Volunteers forced to clear habitat and vegetation at Forge Dam in Sheffield after being inundated with walkers and dogs off leads

The Friends of Porter Valley group have responded to concerns from Sheffield birdwatchers that they have cleared important habitat for breeding birds to provide space for walkers at Forge Dam.

Author and University of Sheffield professor David Wood witnessed volunteers clearing vegetation in the Festival Wood area of the park in the suburb of Fulwood and expressed fears that they were removing tree and shrub cover vital to a range of nesting bird species.

The work is being carried out as part of a £300,000 restoration project with the support of site owners Sheffield City Council, which will also see a nearby lake de-silted.

Professor Wood says that previously, walkers were restricted to two narrow paths across the woodland and did not disturb wildlife because of the denseness of the vegetation.

Festival Wood at Forge Dam has been cleared (photo: David Wood)

However, the Friends of the Porter Valley said that they had been forced to provide more space for visitors because of pressure on walking routes during lockdown.

Professor Wood said: "The clearing of the undergrowth from a fairly extensive area of woodland has been going on for some weeks now. I saw a working party there recently and asked why they were clearing the area, through which I regularly walk from home nearby. I was told that it was being 'tidied up' because 'some people like to be able to see the lake from the path'. I pointed out that they were destroying habitat used by a range of breeding birds and was told that they were doing the clearance outside the breeding season and that there is plenty of other woodland for birds to breed in.

"The relatively dense nature of the undergrwoth meant that human traffic was almost entirely limited to the two surfaced paths that cross the area. The increased disturbance that will inevitably arise as a result of removal means that the breeding habitat (and success) of tree species is also certain to be negatively impacted."
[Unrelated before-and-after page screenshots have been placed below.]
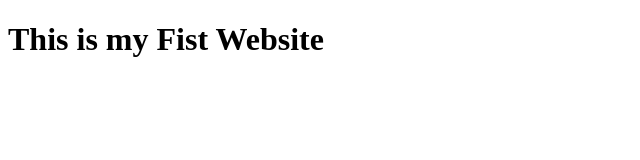
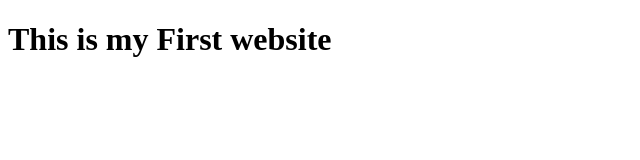
Before and after one commit to regantek/my-first-website, a plain HTML site: page index.html in a window 1280 px wide. Shown: the full height of the page, 0-640 px from the left. Drawn offline with Linux system fonts and the light colour scheme.

Commit message:
first commit

```diff
--- a/index.html
+++ b/index.html
@@ -6,6 +6,6 @@
     <title>Document</title>
 </head>
 <body>
-    <h1>This is my Fist Website</h1>
+    <h1>This is my First website</h1>
 </body>
 </html>
```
Friends of Porter Valley chair Ann le Sage said: "Festival Woodland is a relatively small and very specific area of woodland above the Forge Dam in Sheffield and was planted 69 years ago, so next year it celebrates 70 years since its special creation.

"The Friends are the local parks group (all volunteers) and we work in partnership with Sheffield Council in the Porter Valley. This is a very beautiful linear parkland running upstream from Hunters Bar to the Porter Clough on the Peak Park fringe. We don’t do work that has not been approved by the council, which is the landowner.

"The whole length of the valley contains swathes of woodland that has been unmanaged for years and there is ample scrub, bramble, ivy and self-set tree habitat.

"Many passers through have been pleased to see the restoration of original sight lines in the Festival Woodland, but it is not always possible to please everyone. The valley is hugely popular at the moment because it is such a wonderful green lung for Covid constrained people. We do understand that there may be varying opinions and interests.

"Many of our volunteers are keen birders and walkers. Many are RSPB and National Trust members. We want to improve the habitat for wildlife and flora. Indeed we are about to expand our existing environmental activities in partnership with Sheffield and Rotherham Wildlife Trust with a formal nature monitoring project. Our other objectives are to restore the man-made heritage and enable people to understand and enjoy all that the valley offers.

"I am really concerned that the habitat in the valley is at risk for another reason; its huge popularity during lockdown has resulted in a massive increase in walkers, cyclists, runners and dogs, many off the lead. The paths, formal and informal, are thronged. Desire lines are being trampled through the emerging ground flora. Clearance and maintenance of the formal routes will, we hope, help to channel visitors."